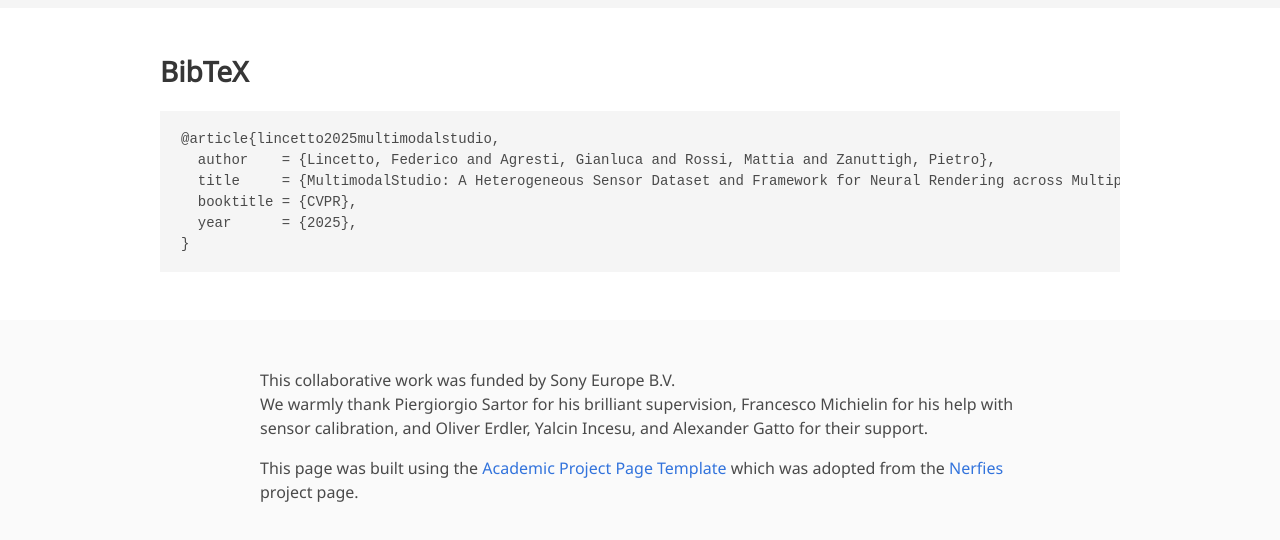
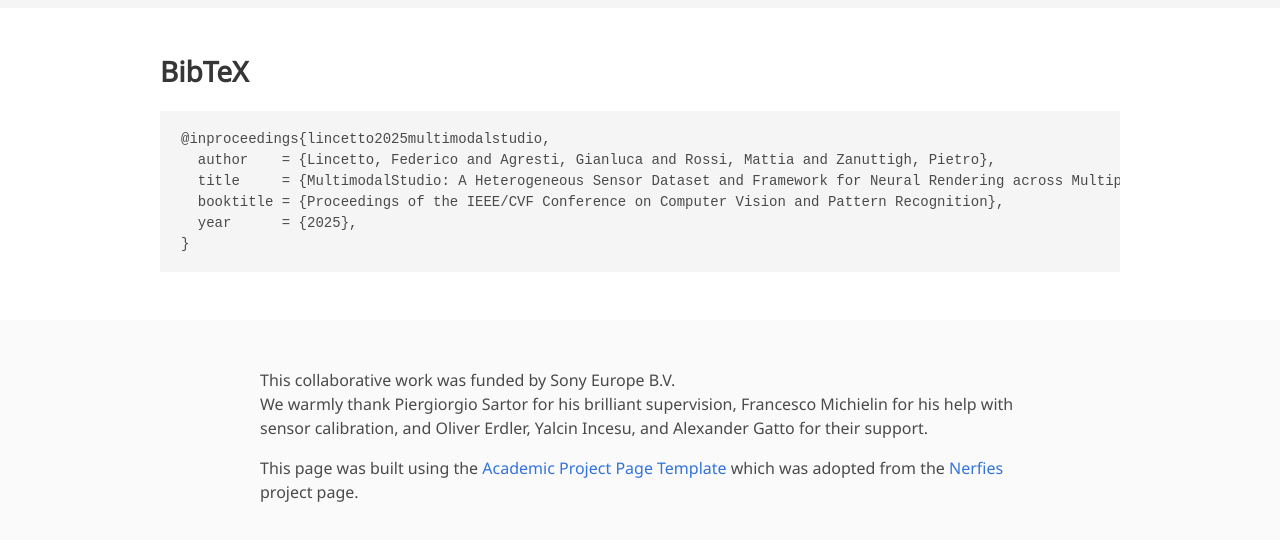
Before and after one commit to LTTM/MultimodalStudio, a plain HTML site: page index.html in a window 1280 px wide. Shown: the part 5044-5584 px from the top of the page. Drawn offline with nearby package versions, Linux system fonts and the light colour scheme; some icons are missing; a web font is replaced by a local one.

Commit message:
bibtex corrected

```diff
--- a/index.html
+++ b/index.html
@@ -380,10 +380,10 @@
 <section class="section" id="BibTeX">
   <div class="container is-max-desktop content">
     <h2 class="title">BibTeX</h2>
-    <pre><code>@article{lincetto2025multimodalstudio,
+    <pre><code>@inproceedings{lincetto2025multimodalstudio,
   author    = {Lincetto, Federico and Agresti, Gianluca and Rossi, Mattia and Zanuttigh, Pietro},
   title     = {MultimodalStudio: A Heterogeneous Sensor Dataset and Framework for Neural Rendering across Multiple Imaging Modalities},
-  booktitle = {CVPR},
+  booktitle = {Proceedings of the IEEE/CVF Conference on Computer Vision and Pattern Recognition},
   year      = {2025},
 }</code></pre>
   </div>
```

#####

WORK TO COMPLETE ::
A word-for-word copy of every entry, with the pictures left out, is the required answer.

ANSWER TO THIS EXERCISE ::
Before and after one commit to LTTM/MultimodalStudio, a plain HTML site: page index.html in a window 1280 px wide. Shown: the part 5044-5584 px from the top of the page. Drawn offline with nearby package versions, Linux system fonts and the light colour scheme; some icons are missing; a web font is replaced by a local one.

Commit message:
bibtex corrected

```diff
--- a/index.html
+++ b/index.html
@@ -380,10 +380,10 @@
 <section class="section" id="BibTeX">
   <div class="container is-max-desktop content">
     <h2 class="title">BibTeX</h2>
-    <pre><code>@article{lincetto2025multimodalstudio,
+    <pre><code>@inproceedings{lincetto2025multimodalstudio,
   author    = {Lincetto, Federico and Agresti, Gianluca and Rossi, Mattia and Zanuttigh, Pietro},
   title     = {MultimodalStudio: A Heterogeneous Sensor Dataset and Framework for Neural Rendering across Multiple Imaging Modalities},
-  booktitle = {CVPR},
+  booktitle = {Proceedings of the IEEE/CVF Conference on Computer Vision and Pattern Recognition},
   year      = {2025},
 }</code></pre>
   </div>
```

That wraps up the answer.